(ASSIGNMENT)
Provide only the number of lines below that contain the word "docs".

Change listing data

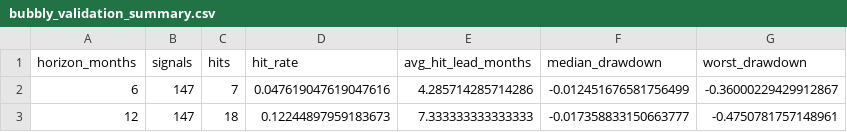
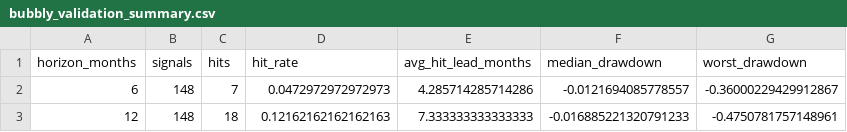
Before and after one commit to Mo0x/bubbly, a CSV file: docs/bubbly_validation_summary.csv, drawn as a sheet.

```diff
--- a/docs/bubbly_validation_summary.csv
+++ b/docs/bubbly_validation_summary.csv
@@ -1,3 +1,3 @@
 horizon_months,signals,hits,hit_rate,avg_hit_lead_months,median_drawdown,worst_drawdown
-6,147,7,0.047619047619047616,4.285714285714286,-0.012451676581756499,-0.36000229429912867
-12,147,18,0.12244897959183673,7.333333333333333,-0.017358833150663777,-0.4750781757148961
+6,148,7,0.0472972972972973,4.285714285714286,-0.0121694085778557,-0.36000229429912867
+12,148,18,0.12162162162162163,7.333333333333333,-0.016885221320791233,-0.4750781757148961
```
Also changed, not shown: docs/bubbly_history.csv, docs/bubbly_validation_signals_full.csv, 11 other files.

(RESPONSE AREA)
4